Urges elected trustees not to be threatened by false claims
By Kevin E. Foley
When the Cold Spring Village Board finally has a new Butterfield proposal before it a number of thorny issues will confront the elected officials as they assume the leadership role in determining the development parameters of the site. A strong taste of those contentious items emerged from the Village Board’s solicitation of the appointed Planning Board’s views on the likely issues that ultimately confront the entire village community as well as the residents of the rest of the town.
At a workshop meeting last Tuesday (June 19) the Planning Board finalized its report to the Village Board wherein it laid out what it believes are the significant challenges facing the community in allowing development of the site as well what it believes are the guidelines the Village Board should use to reach a negotiated development plan.
The planning board also put a stake in the ground regarding the context for any future consideration of Butterfield development plans. It candidly warned the village board “not to be threatened by false claims of property rights violations for not having permitted Mr. Guillaro to build what he wants.” And then a little further on in its report conclusion: “The village code, the comprehensive plan and public input are all valuable vehicles for modulating property rights to benefit the community.” The report concludes with, “Let’s keep Cold Spring special.”
The report makes clear that whatever confusion exists over roles and positions taken so far, the Planning Board is not sorry, rather it is proud its deliberations slowed down the developer’s plan so the issues involved can be more fully aired and addressed. The board also strongly rejects the perception they might have been expressing views on whim or in an unorganized manner. Instead the report argues that board members used the village’s comprehensive plan, the publicly held planning charette and their own experience in examining developer site plans as the basis for positions taken.

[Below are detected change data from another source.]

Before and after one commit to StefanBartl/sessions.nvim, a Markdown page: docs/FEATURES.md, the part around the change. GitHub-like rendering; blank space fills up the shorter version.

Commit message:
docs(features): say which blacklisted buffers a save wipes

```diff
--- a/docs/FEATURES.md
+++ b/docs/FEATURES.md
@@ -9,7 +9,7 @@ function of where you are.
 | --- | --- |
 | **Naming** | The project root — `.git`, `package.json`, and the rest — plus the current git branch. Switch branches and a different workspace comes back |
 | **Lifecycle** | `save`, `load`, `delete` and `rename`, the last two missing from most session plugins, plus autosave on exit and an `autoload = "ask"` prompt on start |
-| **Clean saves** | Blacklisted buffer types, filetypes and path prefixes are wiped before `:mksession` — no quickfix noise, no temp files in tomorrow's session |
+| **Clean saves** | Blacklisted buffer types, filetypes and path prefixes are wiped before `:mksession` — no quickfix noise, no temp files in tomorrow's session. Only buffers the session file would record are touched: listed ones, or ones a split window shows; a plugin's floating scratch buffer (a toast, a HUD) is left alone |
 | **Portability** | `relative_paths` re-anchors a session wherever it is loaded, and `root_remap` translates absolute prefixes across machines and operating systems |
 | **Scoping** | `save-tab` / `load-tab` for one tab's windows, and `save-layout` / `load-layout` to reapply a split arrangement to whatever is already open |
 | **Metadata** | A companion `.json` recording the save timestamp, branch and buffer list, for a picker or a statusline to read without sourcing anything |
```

At the heart of the Planning Board’s concerns are questions regarding the long-term tax consequences of any housing proposals versus additional commercial development; the preservation of open space on the site; the need for design harmony with the rest of the village; the traffic impact on the village from the development; and the adequacy of the village infrastructure to meet new demands from the development.
Taxes and Housing
The developer Paul Guillaro withdrew his application for developing Butterfield the day after a meeting with the Planning Board, which had taken a 3-2 position against the presence of senior citizen market rate housing on the site. Guillaro claimed he could not move forward profitably without that element of the plan. In its new report the board frames its position as not being against the idea of such housing or against the developer’s need for profit. Rather the board seeks guarantees against what it believes are avoidable risks in committing to it.
Specifically the Planning Board wants the developer to create fee simple housing wherein ownership is direct (as in single family home ownership) and the tax burden is equal to other village homeowners. Under a condominium plan, which has ownership restrictions, the property tax burden is considerably less. Most members believe this constitutes a subsidy of the site by other village property owners, including senior citizens. The Planning Board also emphasized the need to closely cluster any housing to preserve as much open space on the site as possible. Housing design should also conform to current village look and the height of any buildings should conform to existing standards.
Affordable housing apartments were also in the original proposal and the Planning Board outright rejected this idea as too risky financially. Judith Rose, a local resident and professional in the field, had previously warned the board such housing (which is not subsidized by any government) is experiencing difficulty throughout the state from an inability to meet costs and tax obligations over time, presenting burdens to their localities. The board took the warning to heart. It argued that commercial development would be preferable. A belief that such a project would largely result in the “warehousing” of non-resident seniors also made such housing undesirable to pursue.
The Planning Board recommended that the village amend the village zoning code to broaden the possible uses within a B-4 district (Butterfield is B-4) creating more flexibility in a negotiation for a greater mix of commercial retail space and housing options. The board cautioned the village government not to go too far afield in its vision, remembering the impact on the remainder of the village.
A sliver of the Butterfield site would be rezoned R-1, if the Planning Board had its way, to allow for single family homes along Paulding Ave., which would be more in keeping with the general look of existing homes on that thoroughfare.
A traffic study for the entire 9D commercial area corridor, rather than just the Butterfield site was also recommended to assess total impact from adding as many 250 parking spaces on Butterfield. The potential occupation by county, town and village offices as well as police, courts, a post office and other commercial services raises the stakes for traffic consequences according to the Planning Board.
Hire an Engineer
The planning board encouraged the village trustees to pursue a negotiation with Guillaro, referring to him as “an honorable man.“ But it also said, “The Village Board should engage an engineering consultant if it intends to reach a conceptual agreement with the developer so it understands the implications of its decisions.” Beyond traffic, such infrastructure issues as adequate water pressure for fire protection, storm water runoff and the sewer system need study, according to the planning board.